Law Enforcement Utilizes New and Traditional Methods for Dark Web Matters
September 15, 2016
While the Dark Web may be thought of as a home to drug dealers, several individuals have been apprehended by law enforcement. Edinburgh News published a report: FBI Helps Catch Edinburgh Man Selling Drugs on ‘Dark Web’. David Trail was convicted for creating a similar website to eBay, but on the Dark Web, called Topix2. Stolen credit card information from his former employer, Scotweb were found in the search of his home. The article states,
Detective Inspector Brian Stuart, of the Cybercrime Unit, said: ‘Following information from colleagues in FBI, Germany’s West Hessen Police and the UK’s National Crime Agency, Police Scotland identified David Trail and his operation and ownership of a hidden website designed to enable its users to buy and sell illegal drugs anonymously and beyond the reach of law enforcement. His targeting of a previous employer, overcoming their security, almost had a devastating effect on the company’s ability to remain in business.
As this piece notes, law enforcement used a combination of new and traditional policing techniques to apprehend Trail. Another common practice we have been seeing is the cooperation of intelligence authorities across borders — and across levels of law enforcement. In the Internet age this is a necessity, and even more so when the nature of the Dark Web is taken into account.
Megan Feil, September 15, 2016
Sponsored by ArnoldIT.com, publisher of the CyberOSINT monograph
There is a Louisville, Kentucky Hidden Web/Dark Web meet up on September 27, 2016.

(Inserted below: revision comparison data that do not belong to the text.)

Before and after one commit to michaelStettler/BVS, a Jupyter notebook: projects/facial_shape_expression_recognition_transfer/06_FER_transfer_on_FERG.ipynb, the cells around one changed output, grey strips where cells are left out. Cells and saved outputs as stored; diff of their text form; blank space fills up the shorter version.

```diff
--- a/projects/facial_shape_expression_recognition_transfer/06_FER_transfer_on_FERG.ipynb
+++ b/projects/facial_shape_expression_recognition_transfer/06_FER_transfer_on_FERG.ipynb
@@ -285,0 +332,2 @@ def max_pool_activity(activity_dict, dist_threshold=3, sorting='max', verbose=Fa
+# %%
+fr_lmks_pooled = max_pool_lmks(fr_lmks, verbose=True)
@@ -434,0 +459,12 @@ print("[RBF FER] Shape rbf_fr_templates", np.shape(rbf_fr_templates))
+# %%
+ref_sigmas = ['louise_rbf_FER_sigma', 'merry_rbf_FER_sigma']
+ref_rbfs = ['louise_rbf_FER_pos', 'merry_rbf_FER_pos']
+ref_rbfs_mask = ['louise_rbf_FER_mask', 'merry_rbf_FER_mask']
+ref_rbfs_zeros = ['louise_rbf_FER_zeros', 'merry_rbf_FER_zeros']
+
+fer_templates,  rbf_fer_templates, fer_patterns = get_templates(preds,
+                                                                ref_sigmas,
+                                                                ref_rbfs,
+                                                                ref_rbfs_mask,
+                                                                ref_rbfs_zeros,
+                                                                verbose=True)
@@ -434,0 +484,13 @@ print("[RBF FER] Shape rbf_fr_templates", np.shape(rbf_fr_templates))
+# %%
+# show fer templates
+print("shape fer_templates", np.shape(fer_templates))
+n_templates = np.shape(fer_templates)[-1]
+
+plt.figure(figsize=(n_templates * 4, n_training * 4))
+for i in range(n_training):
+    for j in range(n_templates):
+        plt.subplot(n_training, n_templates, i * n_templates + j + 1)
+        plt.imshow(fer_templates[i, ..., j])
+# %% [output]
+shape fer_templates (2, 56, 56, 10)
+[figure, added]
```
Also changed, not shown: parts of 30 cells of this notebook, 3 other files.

Information is at this link: https://www.meetup.com/Louisville-Hidden-Dark-Web-Meetup/events/233599645/